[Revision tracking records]

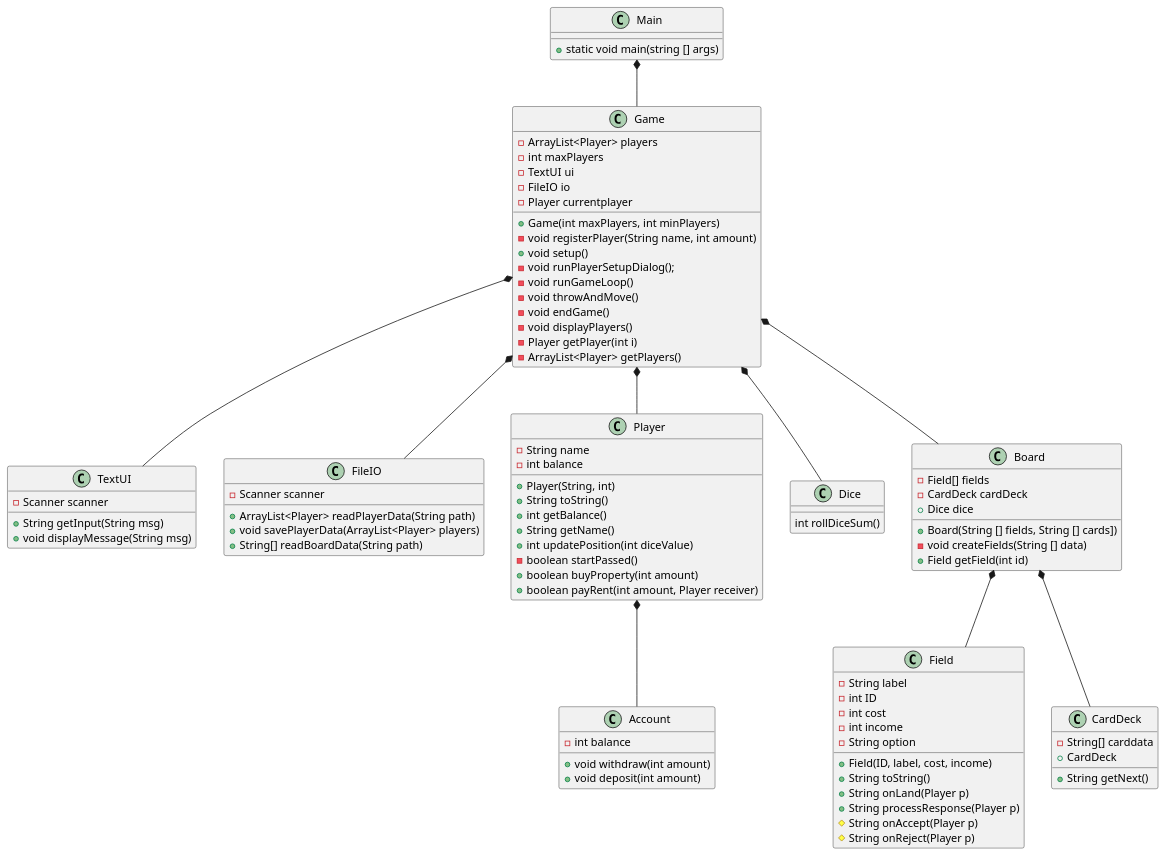
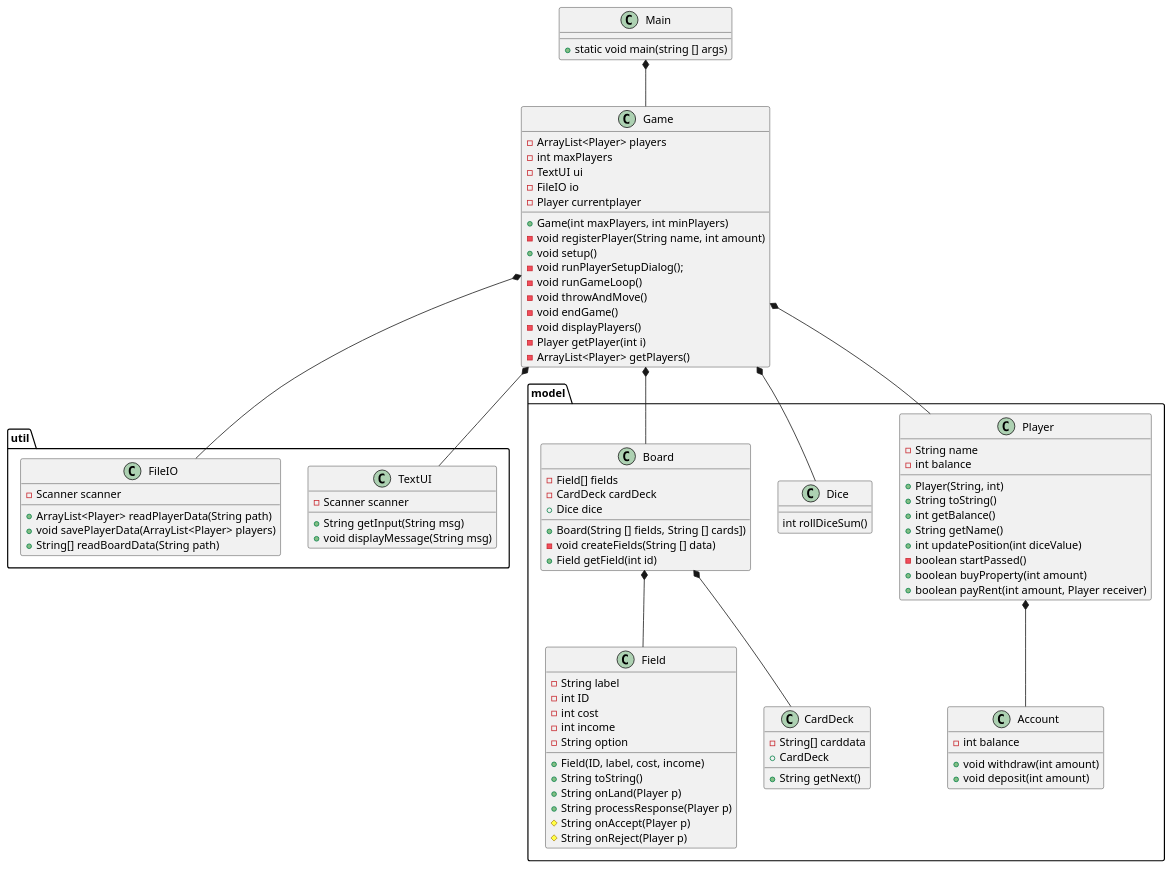
The diagram in doc/classdiagram_4.puml (tessG/Monopoly24), drawn with PlantUML before and after one commit. The commit also changed 2 other files, not shown here.

```diff
--- a/doc/classdiagram_4.puml
+++ b/doc/classdiagram_4.puml
@@ -1,105 +1,105 @@
 @startuml
 'Domænemodellen giver nye entity klasser
 'Pakker, model og util
 
 
 class Main
 class Game
-'package "util"{
+package "util"{
     class TextUI
     class FileIO
-'}
+}
 
-'package "model"{
+package "model"{
     class Player
     class Field
       class Dice
       class Account
       class CardDeck
       class Board
-'}
+}
 
 Main *-- Game
 Game *-- TextUI
 Game *-- FileIO
 Game *-- Player
 Player *-- Account
 Game *--Board
 Game *-- Dice
 Board *-- Field
 Board *-- CardDeck
 
 
 
 Main : + static void main(string [] args)
 
 Player  : - String name
 Player  : - int balance
 Player  : + Player(String, int)
 Player  : + String toString()
 Player  : + int getBalance()
 Player : + String getName()
 
 '-----------new:
 Player  : +int updatePosition(int diceValue)
 Player : -boolean startPassed()
 Player : + boolean buyProperty(int amount)
 Player : + boolean payRent(int amount, Player receiver)
 
 Account :  - int balance
 Account  : + void withdraw(int amount)
 Account  : + void deposit(int amount)
 
 
 Game : - ArrayList<Player> players
 Game : - int maxPlayers
 Game : - TextUI ui
 Game : - FileIO io
 Game : - Player currentplayer
 Game : + Game(int maxPlayers, int minPlayers)
 Game : - void registerPlayer(String name, int amount)
 Game : + void setup()
 Game : - void runPlayerSetupDialog();
 Game : - void runGameLoop()
 Game : - void throwAndMove()
 Game : - void endGame()
 Game : - void displayPlayers()
 Game : - Player getPlayer(int i)
 Game : - ArrayList<Player> getPlayers()
 
 TextUI : + String getInput(String msg)
 TextUI : - Scanner scanner
 TextUI : + void displayMessage(String msg)
 
 
 FileIO : - Scanner scanner
 FileIO : + ArrayList<Player> readPlayerData(String path)
 FileIO : + void savePlayerData(ArrayList<Player> players)
 FileIO : + String[] readBoardData(String path)
 
 Field : - String label
 Field : - int ID
 Field : - int cost
 Field : - int income
 Field : - String option
 Field : + Field(ID, label, cost, income)
 Field : + String toString()
 Field : + String onLand(Player p)
 Field : + String processResponse(Player p)
 Field : # String onAccept(Player p)
 Field : # String onReject(Player p)
 
 
 Board : - Field[] fields
 Board : - CardDeck cardDeck
 Board : + Dice dice
 Board : + Board(String [] fields, String [] cards])
 Board : - void createFields(String [] data)
 Board : + Field getField(int id)
 
 CardDeck : - String[] carddata
 CardDeck : + CardDeck
 CardDeck : + String getNext()
 
 Dice : int rollDiceSum()
 @enduml
```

> [Task description]
Filter the entries down to the lines that include the string "toString".

> [Written solution]
 Player  : + String toString()
 Field : + String toString()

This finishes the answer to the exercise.